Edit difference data
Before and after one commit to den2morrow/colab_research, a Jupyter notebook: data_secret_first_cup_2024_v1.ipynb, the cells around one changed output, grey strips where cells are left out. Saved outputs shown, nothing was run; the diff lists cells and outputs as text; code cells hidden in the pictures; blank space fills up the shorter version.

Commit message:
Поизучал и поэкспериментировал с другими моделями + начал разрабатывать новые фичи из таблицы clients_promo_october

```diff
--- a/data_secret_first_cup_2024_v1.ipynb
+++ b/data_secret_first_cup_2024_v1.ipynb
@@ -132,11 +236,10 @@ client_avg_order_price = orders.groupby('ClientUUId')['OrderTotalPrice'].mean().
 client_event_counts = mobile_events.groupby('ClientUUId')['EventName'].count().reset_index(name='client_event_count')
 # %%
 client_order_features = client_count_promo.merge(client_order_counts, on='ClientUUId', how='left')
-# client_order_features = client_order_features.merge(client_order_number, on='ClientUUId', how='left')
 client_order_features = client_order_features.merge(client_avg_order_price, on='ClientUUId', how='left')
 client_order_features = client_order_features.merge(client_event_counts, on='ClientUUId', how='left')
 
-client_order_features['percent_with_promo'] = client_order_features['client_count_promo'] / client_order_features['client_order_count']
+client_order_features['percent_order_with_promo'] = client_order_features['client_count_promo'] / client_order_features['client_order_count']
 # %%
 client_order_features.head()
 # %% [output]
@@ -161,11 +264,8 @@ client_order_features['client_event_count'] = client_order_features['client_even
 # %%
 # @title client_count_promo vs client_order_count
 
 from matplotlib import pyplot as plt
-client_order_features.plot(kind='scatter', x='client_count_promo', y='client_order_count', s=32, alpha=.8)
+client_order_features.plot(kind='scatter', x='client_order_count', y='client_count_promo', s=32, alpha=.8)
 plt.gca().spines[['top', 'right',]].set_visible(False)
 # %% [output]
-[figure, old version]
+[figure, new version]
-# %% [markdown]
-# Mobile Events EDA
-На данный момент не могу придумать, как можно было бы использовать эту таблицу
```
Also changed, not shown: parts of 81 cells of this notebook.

> Try it
Repeat the data above exactly.

> Problem solution
Before and after one commit to den2morrow/colab_research, a Jupyter notebook: data_secret_first_cup_2024_v1.ipynb, the cells around one changed output, grey strips where cells are left out. Saved outputs shown, nothing was run; the diff lists cells and outputs as text; code cells hidden in the pictures; blank space fills up the shorter version.

Commit message:
Поизучал и поэкспериментировал с другими моделями + начал разрабатывать новые фичи из таблицы clients_promo_october

```diff
--- a/data_secret_first_cup_2024_v1.ipynb
+++ b/data_secret_first_cup_2024_v1.ipynb
@@ -132,11 +236,10 @@ client_avg_order_price = orders.groupby('ClientUUId')['OrderTotalPrice'].mean().
 client_event_counts = mobile_events.groupby('ClientUUId')['EventName'].count().reset_index(name='client_event_count')
 # %%
 client_order_features = client_count_promo.merge(client_order_counts, on='ClientUUId', how='left')
-# client_order_features = client_order_features.merge(client_order_number, on='ClientUUId', how='left')
 client_order_features = client_order_features.merge(client_avg_order_price, on='ClientUUId', how='left')
 client_order_features = client_order_features.merge(client_event_counts, on='ClientUUId', how='left')
 
-client_order_features['percent_with_promo'] = client_order_features['client_count_promo'] / client_order_features['client_order_count']
+client_order_features['percent_order_with_promo'] = client_order_features['client_count_promo'] / client_order_features['client_order_count']
 # %%
 client_order_features.head()
 # %% [output]
@@ -161,11 +264,8 @@ client_order_features['client_event_count'] = client_order_features['client_even
 # %%
 # @title client_count_promo vs client_order_count
 
 from matplotlib import pyplot as plt
-client_order_features.plot(kind='scatter', x='client_count_promo', y='client_order_count', s=32, alpha=.8)
+client_order_features.plot(kind='scatter', x='client_order_count', y='client_count_promo', s=32, alpha=.8)
 plt.gca().spines[['top', 'right',]].set_visible(False)
 # %% [output]
-[figure, old version]
+[figure, new version]
-# %% [markdown]
-# Mobile Events EDA
-На данный момент не могу придумать, как можно было бы использовать эту таблицу
```
Also changed, not shown: parts of 81 cells of this notebook.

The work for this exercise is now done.